This is part of my coverage of the Secular Social Justice Conference this past January in Houston. I raised money to get me to the conference to report out because conferences like these cover topics that are rarely talked about in the movement. I also raised money to get Josiah Mannion to the conference to take photos. You can see his full conference photoset. If you appreciate the work we do, we’re also raising money cover a portion of our costs to do the same for the Women in Secularism conference in September. You’ll find a donation button at the end of this post.

After opening remarks, which I’ll cover in a post summarizing the experience of attending the conference, we split off into two sessions. Josiah took pictures in the “Humanism and Hip Hop” session, because you can’t keep him away from that. I covered “Feminism(s) of Color” for much the same reason.

Feminism(s) of Color and the Secular Movement
Deanna Adams
Maggie Ardiente, AHA
Heina Dadabhoy, Freethought Blogs
AJ Word, Secular Sistahs
Moderator: Sikivu Hutchinson\

This session was a great one to start the conference with because it demonstrated so many of its strengths. For a movement that prides itself on challenging ingrained ideas, what we actually see is a lot of people getting shouted down the moment they say something that makes others uncomfortable. This wasn’t a comfortable panel. It included several ideas that will make people mad. It’s interesting that it takes a conference like this to allow those ideas to be aired and heard and considered.

I included my tweets and the tweets of several others to give you a sense of what people were reacting to and how. Hopefully they’ll whet your appetite to watch the whole thing. You’ll find the full video of the panel at the bottom of this post.

Sikivu Hutchinson opened with brief remarks about why a panel focusing on the experiences of feminists of color was necessary, despite greater attention to feminist concerns within the movement in recent years.

Then each of the panelists gave a short statement. Maggie Ardiente started by talking about the importance and difficulties of representation in leadership.
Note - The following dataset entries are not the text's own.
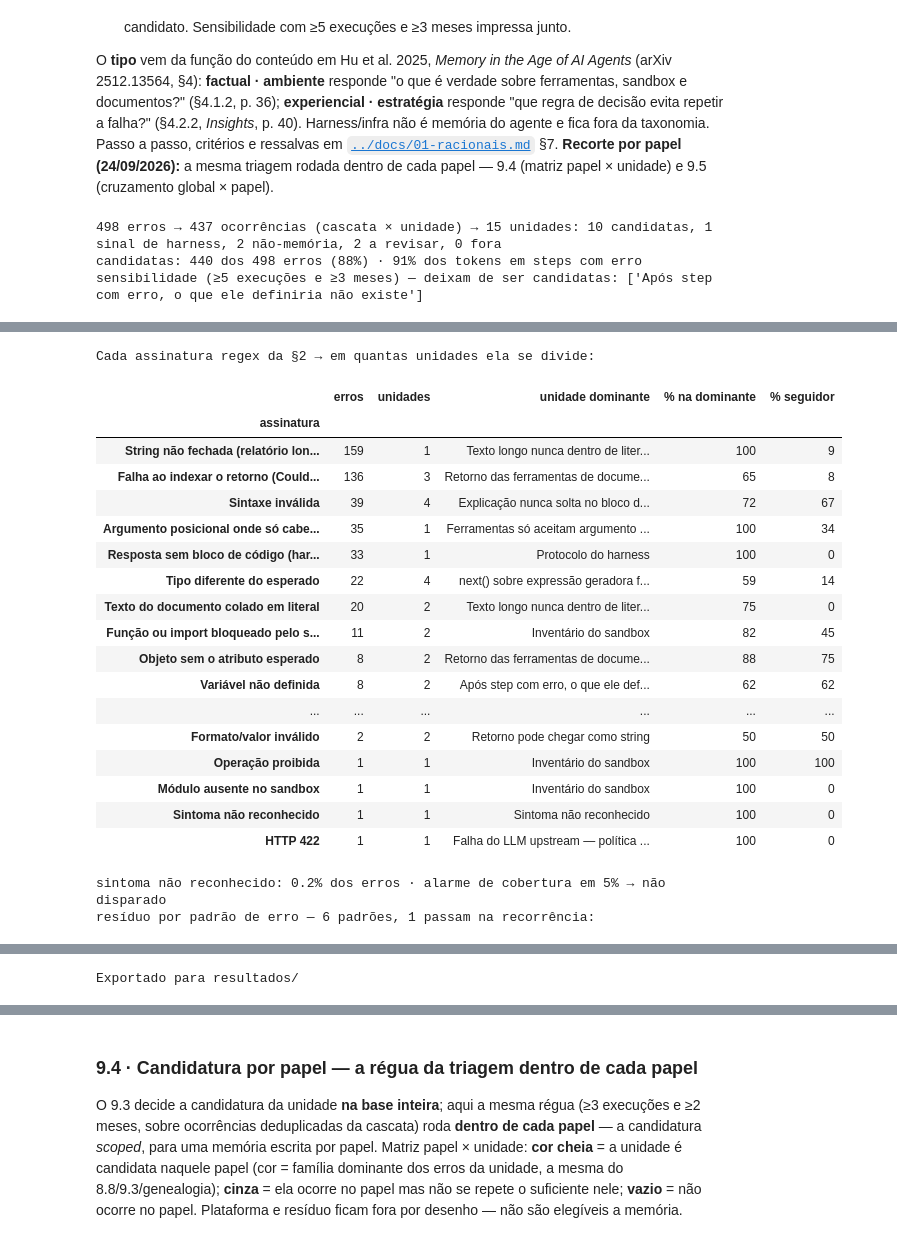
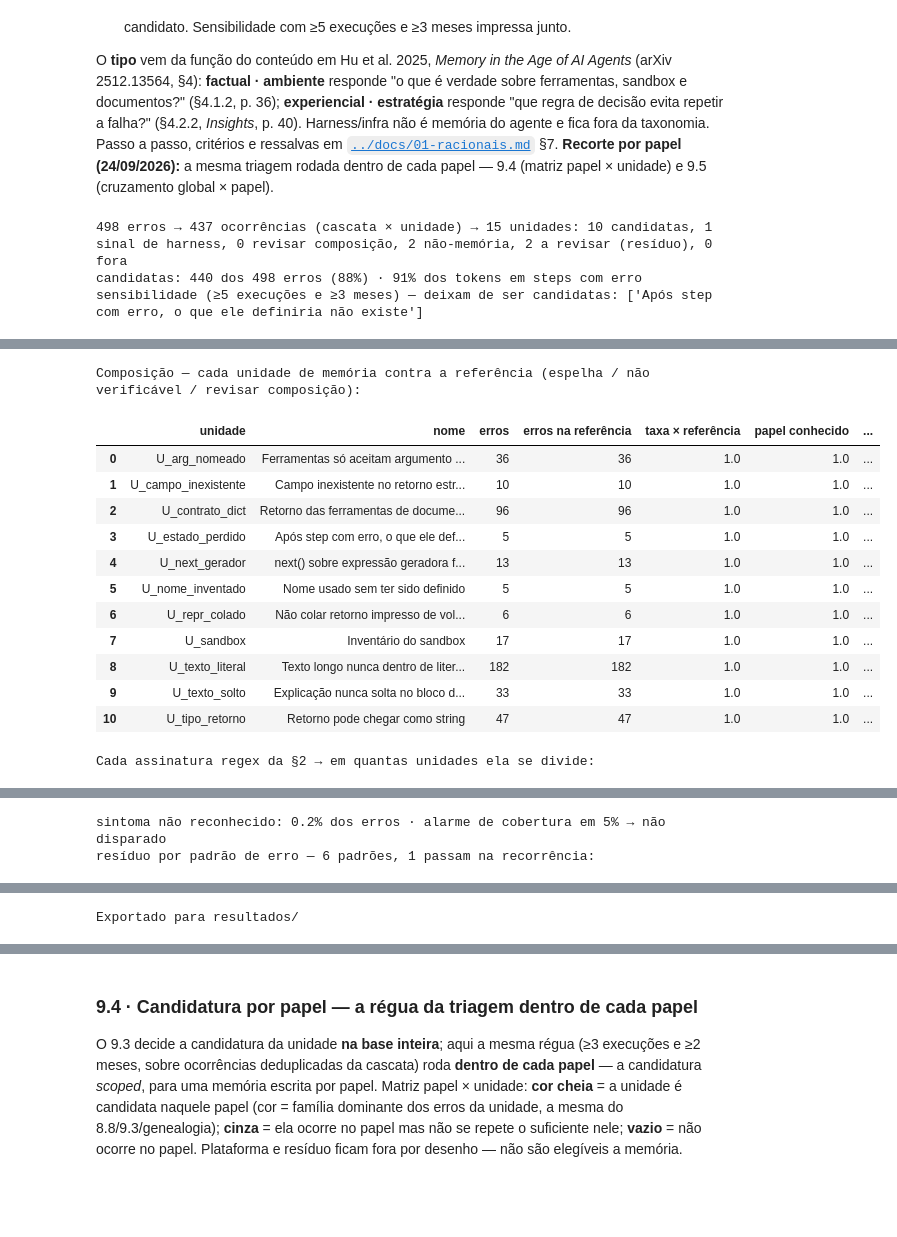
Before and after one commit to rc-ventura/memory_layer_ai_agents, a Jupyter notebook: analysis/2026-09-trace-law-flow/pipeline/analise_trace_esteira_juridica.ipynb, the cells around one changed output, grey strips where cells are left out. Saved outputs shown, nothing was run; the diff lists cells and outputs as text; code cells hidden in the pictures; blank space fills up the shorter version.

```diff
--- a/analysis/2026-09-trace-law-flow/pipeline/analise_trace_esteira_juridica.ipynb
+++ b/analysis/2026-09-trace-law-flow/pipeline/analise_trace_esteira_juridica.ipynb
@@ -1338,7 +1338,12 @@ Do **sintoma** (a `assinatura` regex da §2) à **unidade de memória** (um cont
 O **tipo** vem da função do conteúdo em Hu et al. 2025, *Memory in the Age of AI Agents* (arXiv 2512.13564, §4): **factual · ambiente** responde "o que é verdade sobre ferramentas, sandbox e documentos?" (§4.1.2, p. 36); **experiencial · estratégia** responde "que regra de decisão evita repetir a falha?" (§4.2.2, *Insights*, p. 40). Harness/infra não é memória do agente e fica fora da taxonomia. Passo a passo, critérios e ressalvas em [`../docs/01-racionais.md`](../docs/01-racionais.md) §7. **Recorte por papel (24/09/2026):** a mesma triagem rodada dentro de cada papel — 9.4 (matriz papel × unidade) e 9.5 (cruzamento global × papel).
 # %%
 # 9.2 · Triagem, tabelas e exportação
-T = triagem(EU)
+# composição (Ajuste 6): cada unidade de memória comparada com a base em que foi validada (referencia/composicao_base1.csv);
+# a que não espelha vai para "revisar composição". Na base 1, comparada consigo mesma, nenhuma cai lá.
+REF = carregar_referencia_composicao()
+assert REF is not None, "falta referencia/composicao_base1.csv — copie-a junto com o base_pipeline.py"
+COMP = comparar_composicao(EU, len(steps), REF)
+T = triagem(EU, n_steps=len(steps), referencia=REF)
 TS = triagem(EU, 5, 3)
 ASS = pd.crosstab(EU["assinatura"], EU["unidade"])
 DOM = pd.DataFrame({"erros": ASS.sum(axis=1), "unidades": (ASS > 0).sum(axis=1),
@@ -1351,12 +1356,14 @@ cand = T[T["decisão"] == "candidato"]
 limitrofes = sorted(set(cand["nome"]) - set(TS.loc[TS["decisão"] == "candidato", "nome"]))
 print(f"{len(EU)} erros → {EU['ocorrencia'].nunique()} ocorrências (cascata × unidade) → {len(T)} unidades: "
       f"{len(cand)} candidatas, {(T['decisão'] == SINAL_HARNESS).sum()} sinal de harness, "
-      f"{(T['decisão'] == 'não-memória').sum()} não-memória, "
-      f"{T['decisão'].str.startswith('revisar').sum()} a revisar, {T['decisão'].str.startswith('fora').sum()} fora")
+      f"{(T['decisão'] == REVISAR_COMPOSICAO).sum()} revisar composição, {(T['decisão'] == 'não-memória').sum()} não-memória, "
+      f"{T['decisão'].isin([REVISAR_PRIORIDADE, REVISAR_BAIXA]).sum()} a revisar (resíduo), {T['decisão'].str.startswith('fora').sum()} fora")
 print(f"candidatas: {cand['erros'].sum()} dos {len(EU)} erros ({cand['erros'].sum() / len(EU):.0%}) · "
       f"{cand['tokens'].sum() / EU['tok_tot'].sum():.0%} dos tokens em steps com erro")
 print(f"sensibilidade (≥5 execuções e ≥3 meses) — deixam de ser candidatas: {limitrofes or 'nenhuma'}")
 display(T.drop(columns=["unidade", "assinaturas de origem", "conteúdo proposto"]))
+print("Composição — cada unidade de memória contra a referência (espelha / não verificável / revisar composição):")
+display(COMP)
 print("Cada assinatura regex da §2 → em quantas unidades ela se divide:")
 display(DOM)
 RP = residuo_por_padrao(EU)
@@ -1369,6 +1376,7 @@ display(RP)
 import os
 os.makedirs("resultados", exist_ok=True)
 T.to_csv("resultados/candidatos_memoria.csv", index=False)
+COMP.to_csv("resultados/composicao.csv", index=False)
 DOM.to_csv("resultados/triagem_assinaturas.csv")
 RP.to_csv("resultados/residuo_padroes.csv", index=False)
 payoff.to_csv("resultados/payoff_assinaturas.csv")
@@ -1381,6 +1389,6 @@ execs.to_csv("resultados/execucoes.csv", index=False)
    .to_csv("resultados/erros_mecanismo.csv", index=False))
 print("Exportado para resultados/")
 # %% [output]
-498 erros → 437 ocorrências (cascata × unidade) → 15 unidades: 10 candidatas, 1 sinal de harness, 2 não-memória, 2 a revisar, 0 fora
+498 erros → 437 ocorrências (cascata × unidade) → 15 unidades: 10 candidatas, 1 sinal de harness, 0 revisar composição, 2 não-memória, 2 a revisar (resíduo), 0 fora
 candidatas: 440 dos 498 erros (88%) · 91% dos tokens em steps com erro
 sensibilidade (≥5 execuções e ≥3 meses) — deixam de ser candidatas: ['Após step com erro, o que ele definiria não existe']
@@ -1403,21 +1411,14 @@ sensibilidade (≥5 execuções e ≥3 meses) — deixam de ser candidatas: ['Ap
-Cada assinatura regex da §2 → em quantas unidades ela se divide:
+Composição — cada unidade de memória contra a referência (espelha / não verificável / revisar composição):
-|  | erros | unidades | unidade dominante | % na dominante | % seguidor |
-| assinatura |  |  |  |  |  |
-| String não fechada (relatório lon... | 159 | 1 | Texto longo nunca dentro de liter... | 100 | 9 |
-| Falha ao indexar o retorno (Could... | 136 | 3 | Retorno das ferramentas de docume... | 65 | 8 |
-| Sintaxe inválida | 39 | 4 | Explicação nunca solta no bloco d... | 72 | 67 |
-| Argumento posicional onde só cabe... | 35 | 1 | Ferramentas só aceitam argumento ... | 100 | 34 |
-| Resposta sem bloco de código (har... | 33 | 1 | Protocolo do harness | 100 | 0 |
-| Tipo diferente do esperado | 22 | 4 | next() sobre expressão geradora f... | 59 | 14 |
-| Texto do documento colado em literal | 20 | 2 | Texto longo nunca dentro de liter... | 75 | 0 |
-| Função ou import bloqueado pelo s... | 11 | 2 | Inventário do sandbox | 82 | 45 |
-| Objeto sem o atributo esperado | 8 | 2 | Retorno das ferramentas de docume... | 88 | 75 |
-| Variável não definida | 8 | 2 | Após step com erro, o que ele def... | 62 | 62 |
-| ... | ... | ... | ... | ... | ... |
-| Formato/valor inválido | 2 | 2 | Retorno pode chegar como string | 50 | 50 |
-| Operação proibida | 1 | 1 | Inventário do sandbox | 100 | 100 |
-| Módulo ausente no sandbox | 1 | 1 | Inventário do sandbox | 100 | 0 |
-| Sintoma não reconhecido | 1 | 1 | Sintoma não reconhecido | 100 | 0 |
-| HTTP 422 | 1 | 1 | Falha do LLM upstream — política ... | 100 | 0 |
+|  | unidade | nome | erros | erros na referência | taxa × referência | papel conhecido | ... |
+| 0 | U_arg_nomeado | Ferramentas só aceitam argumento ... | 36 | 36 | 1.0 | 1.0 | ... |
+| 1 | U_campo_inexistente | Campo inexistente no retorno estr... | 10 | 10 | 1.0 | 1.0 | ... |
+| 2 | U_contrato_dict | Retorno das ferramentas de docume... | 96 | 96 | 1.0 | 1.0 | ... |
+| 3 | U_estado_perdido | Após step com erro, o que ele def... | 5 | 5 | 1.0 | 1.0 | ... |
+| 4 | U_next_gerador | next() sobre expressão geradora f... | 13 | 13 | 1.0 | 1.0 | ... |
+| 5 | U_nome_inventado | Nome usado sem ter sido definido | 5 | 5 | 1.0 | 1.0 | ... |
+| 6 | U_repr_colado | Não colar retorno impresso de vol... | 6 | 6 | 1.0 | 1.0 | ... |
+| 7 | U_sandbox | Inventário do sandbox | 17 | 17 | 1.0 | 1.0 | ... |
+| 8 | U_texto_literal | Texto longo nunca dentro de liter... | 182 | 182 | 1.0 | 1.0 | ... |
+| 9 | U_texto_solto | Explicação nunca solta no bloco d... | 33 | 33 | 1.0 | 1.0 | ... |
+| 10 | U_tipo_retorno | Retorno pode chegar como string | 47 | 47 | 1.0 | 1.0 | ... |
-sintoma não reconhecido: 0.2% dos erros · alarme de cobertura em 5% → não disparado
-resíduo por padrão de erro — 6 padrões, 1 passam na recorrência:
+Cada assinatura regex da §2 → em quantas unidades ela se divide:
@@ -1431 +1443,2 @@ resíduo por padrão de erro — 6 padrões, 1 passam na recorrência:
-Exportado para resultados/
+sintoma não reconhecido: 0.2% dos erros · alarme de cobertura em 5% → não disparado
+resíduo por padrão de erro — 6 padrões, 1 passam na recorrência:
@@ -1432,3 +1452,4 @@ Exportado para resultados/
+Exportado para resultados/
 # %%
 # 9.3 · Gráfico — uma barra por unidade, agrupada pela decisão da triagem (as seções). Cor = a língua comum dos erros
 # (COR_ERRO): a família dominante dos erros da unidade, a mesma do 8.8 e da genealogia. O tipo da memória (Hu et al.
```
Also changed, not shown: parts of 4 cells of this notebook, 10 other files.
Heina Dadabhoy talked about trying to navigate a secular movement that was supposed to be far more progressive than the Muslim community she came from but shared many of the same problems.

Secular Sistahs VP Ayana Williford (stage name AJ Word) talked about the demoralizing combination of racism and apathy she’s encountered in the movement.

Deanna Adams spoke about trying to find a place where she could be a black woman atheist without being tokenized based on any part of that identity.

One note here: Adams was not advocating this as an overall good, but rather as the ground on which we should meet on those occasions we work with believers.

With the individual statements out of the way, the session moved into general discussion and Q&A. If anything, it got more frank at this point.

Here’s the video of the session. If you want to react to something in a tweet, it’s best to watch at least that portion of the video first.

Want to support this kind of reporting out from Women in Secularism? We could still use a little help to get there:

#SSJCon: Feminism(s) of Color and the Secular Movement